A number of studies in Finland, published by Mayo Foundation for medical education and research in 2018, showed some amazing benefits of using a sauna, including “regular sauna usage can reduce risk of cardiovascular disease and have a positive impact on lowering high blood pressure (BP)”.
First study (Lee et al. and Leukannen eat al.) was conducted on a sample of 100 individuals containing men and women aged between 32 and 75 years, with at least one cardiovascular risk factor. After spending 30 minutes in the sauna, the study reported lower systolic and diastolic blood pressure (BP).
Additionally, the pulse wave velocity showed positive alteration. Pulse wave velocity is the way to measure arterial stiffness or the rate at which pressure waves move down the vessel.
Second study (Gayda et al.) was conducted on people who had preexistent hypertension. Their blood pressure was between 120 and 159 mm Hg. In this study regular exercise was combined with the sauna practice while blood pressure was recorded for 24 hours.
The study showed that regular exercise combined with sauna positively affected systemic BP. This can be a great alternative for patients who want to reduce hypertension while being treated with medication.
A 20 years study (Laukkanen et al.) conducted on 2,315 Finish men showed that more often and longer time spent in the sauna during the week reduces risk of sudden cardiac death (SCD), fatal coronary heart disease, cardiovascular health and all-cause mortality.
Frequent sauna use (4 to 7 times per week) when compared with only one session per week was associated with approximately 62% reduced risk of incident stroke.
The study stated “in order to reduce risk of adverse cardiovascular outcomes it is recommended to combine regular exercise with sauna bathing”.
“Hormesis” – the role of recovery and stress adaptation
Hormesis represents the positive and beneficial physiological effects of exposing yourself to various mild stressors and toxins. The dosage of the stress is important. Some is good but too much is not.
The autonomic nervous system (ANS) is the one that is in control of stress. On one side of ANS we have the sympathetic (fight or flight) nervous system and on the other side is the parasympathetic (rest and digest) nervous system. How fast we can switch from one to another depends on our hormesis.
Alternating between sauna and the cold plunge pool (or the ice room/cold shower) can help in balancing hormesis and can be your detoxification secret weapon.
Spending several minutes in the sauna and then going to the cold plunge pool for 30-60 seconds or rubbing ice on the body in the ice room and repeating this for 4-5 times can significantly boost circulations and help to achieve hormesis.

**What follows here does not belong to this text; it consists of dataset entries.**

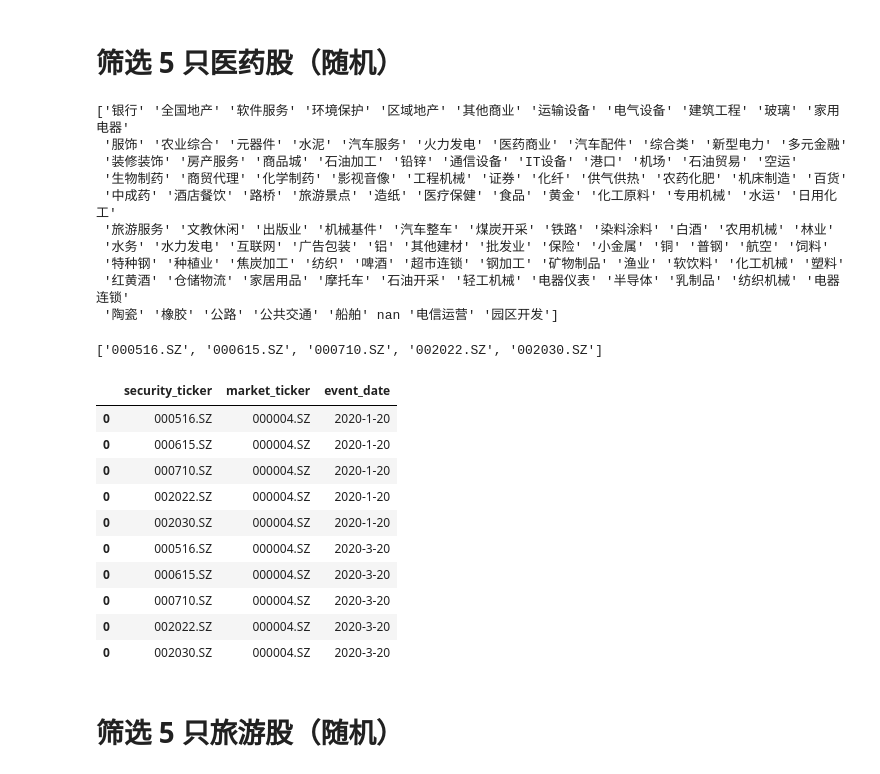
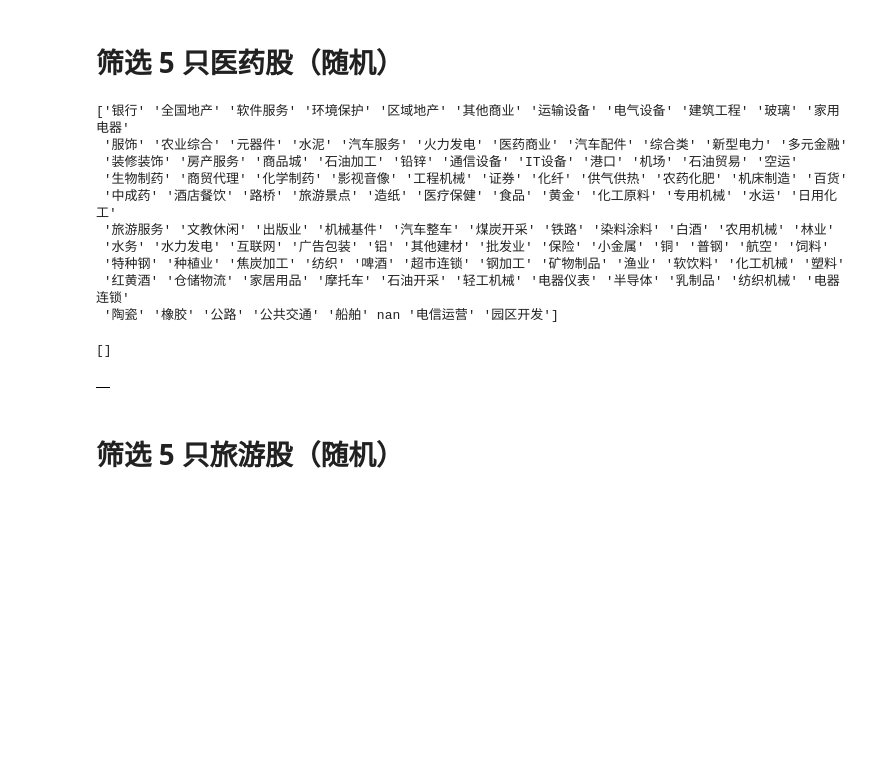
Before and after one commit to Tommyczc/stockMarketAnalysis, a Jupyter notebook: eventStudy.ipynb, the cells around one changed output. Saved outputs shown, nothing was run; the diff lists cells and outputs as text; code cells hidden in the pictures; blank space fills up the shorter version.

```diff
--- a/eventStudy.ipynb
+++ b/eventStudy.ipynb
@@ -193,0 +227,8 @@ event = es.Single.FamaFrench_3factor(
+# %%
+event = es.Single.FamaFrench_3factor(
+    security_ticker = '000615.SZ',
+    event_date = np.datetime64('2020-01-20'),
+    event_window = (-10,+10),
+    estimation_size = 100,
+    buffer_size = 25
+)
@@ -243,7 +293,10 @@ event.results()
 rawCompanyData=pd.read_csv("stockData/rawCompanyDataInTushare.csv")
 print(rawCompanyData['industry'].unique())
 rawMedicCompanyData=rawCompanyData[rawCompanyData['industry']=='医疗保健']['ts_code'].values.tolist()
-rawMedicCompanyData=[i for i in rawMedicCompanyData if i !='000504.SZ'][:5]
+rawMedicCompanyData=[i for i in rawMedicCompanyData if i in afterColumnChanged.columns]
+# rawMedicCompanyData=[i for i in rawMedicCompanyData if (i !='000504.SZ' and i!='000615.SZ')][:5]
+# rawMedicCompanyData=[i for i in rawMedicCompanyData if (i !='000504.SZ')][:5]
+rawMedicCompanyData=[i for i in rawMedicCompanyData if not afterColumnChanged[i].isnull().values.any()][:5]
 # rawMedicCompanyData=['000001.SZ','000002.SZ']
 rawMedicCompanyData
 # %% [output]
@@ -257,33 +310,23 @@ rawMedicCompanyData
  '特种钢' '种植业' '焦炭加工' '纺织' '啤酒' '超市连锁' '钢加工' '矿物制品' '渔业' '软饮料' '化工机械' '塑料'
  '红黄酒' '仓储物流' '家居用品' '摩托车' '石油开采' '轻工机械' '电器仪表' '半导体' '乳制品' '纺织机械' '电器连锁'
  '陶瓷' '橡胶' '公路' '公共交通' '船舶' nan '电信运营' '园区开发']
-['000516.SZ', '000615.SZ', '000710.SZ', '002022.SZ', '002030.SZ']
+[]
 # %%
 ##todo：时间点：2020/1/20，2020/2/3
-eventTime=['2020-1-20','2020-3-20']
+eventTime=['2020-12-20','2020-3-20']
 # eventTime=['2020-1-20']
 def createEventTime(eventTime,security_ticker,market_ticker):
     final=pd.DataFrame()
     for event in eventTime:
         for ticker in security_ticker:
             thisLine=pd.DataFrame({"security_ticker":[ticker],"market_ticker":[market_ticker],"event_date":[event]})
             final=pd.concat([final,thisLine])
     return final
 
 medicEventData=createEventTime(eventTime,rawMedicCompanyData,"000004.SZ")
 medicEventData
 # %% [output]
-|  | security_ticker | market_ticker | event_date |
-| 0 | 000516.SZ | 000004.SZ | 2020-1-20 |
-| 0 | 000615.SZ | 000004.SZ | 2020-1-20 |
-| 0 | 000710.SZ | 000004.SZ | 2020-1-20 |
-| 0 | 002022.SZ | 000004.SZ | 2020-1-20 |
-| 0 | 002030.SZ | 000004.SZ | 2020-1-20 |
-| 0 | 000516.SZ | 000004.SZ | 2020-3-20 |
-| 0 | 000615.SZ | 000004.SZ | 2020-3-20 |
-| 0 | 000710.SZ | 000004.SZ | 2020-3-20 |
-| 0 | 002022.SZ | 000004.SZ | 2020-3-20 |
-| 0 | 002030.SZ | 000004.SZ | 2020-3-20 |
+|  |
 # %%
 ##导出
 medicEventData.to_csv("eventStudyData/timeLineData/medicHeadData.csv",index=False)
```
Also changed, not shown: parts of 9 cells of this notebook, 1 other file.
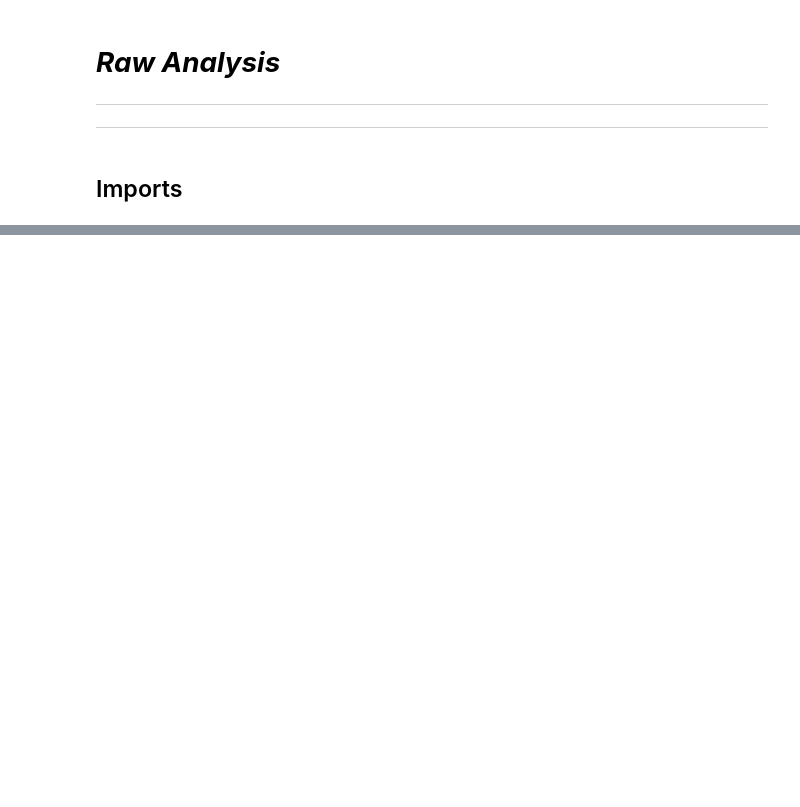
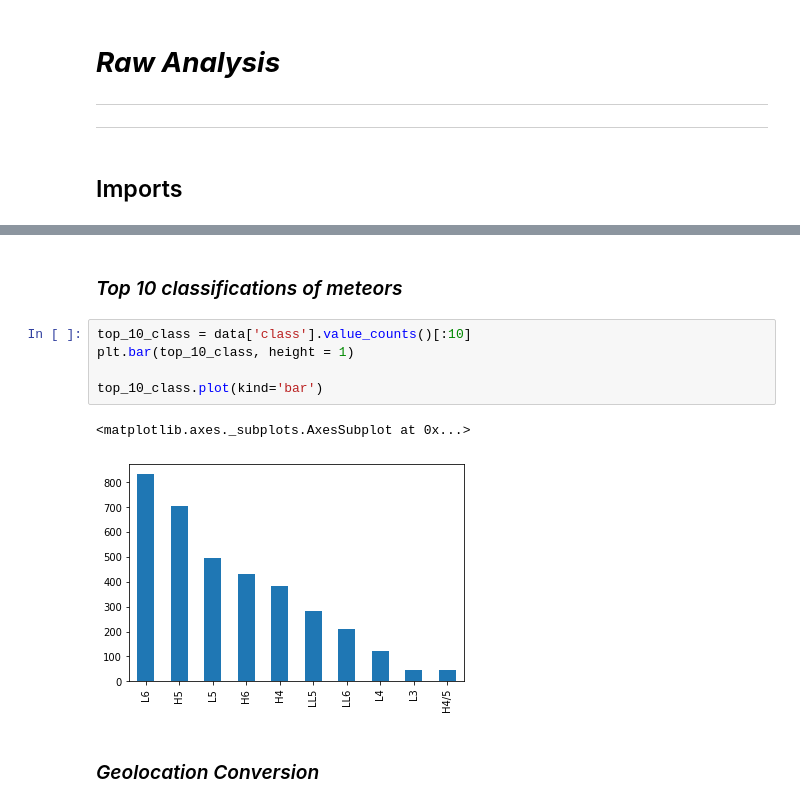
Before and after one commit to RobotGyal/Project-Impact-2020, a Jupyter notebook: Raw Analysis.ipynb, the cells around one changed output, grey strips where cells are left out. Cells and saved outputs as stored; diff of their text form; blank space fills up the shorter version.

```diff
--- a/Raw Analysis.ipynb
+++ b/Raw Analysis.ipynb
@@ -64,0 +137,12 @@ None
+# %% [markdown]
+### *Top 10 classifications of meteors*
+# %%
+top_10_class = data['class'].value_counts()[:10]
+plt.bar(top_10_class, height = 1)
+
+top_10_class.plot(kind='bar')
+# %% [output]
+<matplotlib.axes._subplots.AxesSubplot at 0x...>
+[figure, added]
+# %% [markdown]
+### *Geolocation Conversion*
```
Also changed, not shown: parts of 15 cells of this notebook, 1 other file.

The duration doesn’t need to be too long. Short burst of mild stress can get you out of the comfort zone to improve overall health and longevity.
Restore electrolyte balance
I am sure after reading this article you will start to use sauna more often. Improving your cardiovascular health, achieving hormesis and detoxification are just some of the benefits that sauna can offer. However, excessive sweating can also deplete electrolytes in the body.
If you ever felt light headed from staying too long in the sauna, it might be because the body was very low in electrolytes like potassium, sodium, magnesium, calcium, and others.
In order to avoid this, make sure you drink plenty of water after the sauna or take an electrolyte powder blend to restore what you’ve lost.
Enjoy the health benefits of using a sauna
Blog post by Zack Rajcevic.
Zeljko Rajcevic or “Zack” is our Operations Manager at West Wood Club, Sandymount
Zack’s passion in life is health and fitness. Zac’s spends most of his spare time outside work studying and researching the science of diet and fitness training. He also loves to write about all things health and fitness.
Zack’s favourite quote is from Charles Poliquin, “if you are not ashamed of your knowledge from a year ago, you didn’t learn anything”
REFERENCES – Benefits of using a sauna
1. Paul Saladino M.D. – book “Carnivore code” – Hormesis
2. Dr Ben Lynch – book “Dirty genes” – Detoxification
3. Dr James Dinicolantonio – book “The salt fix” – Electrolyte balance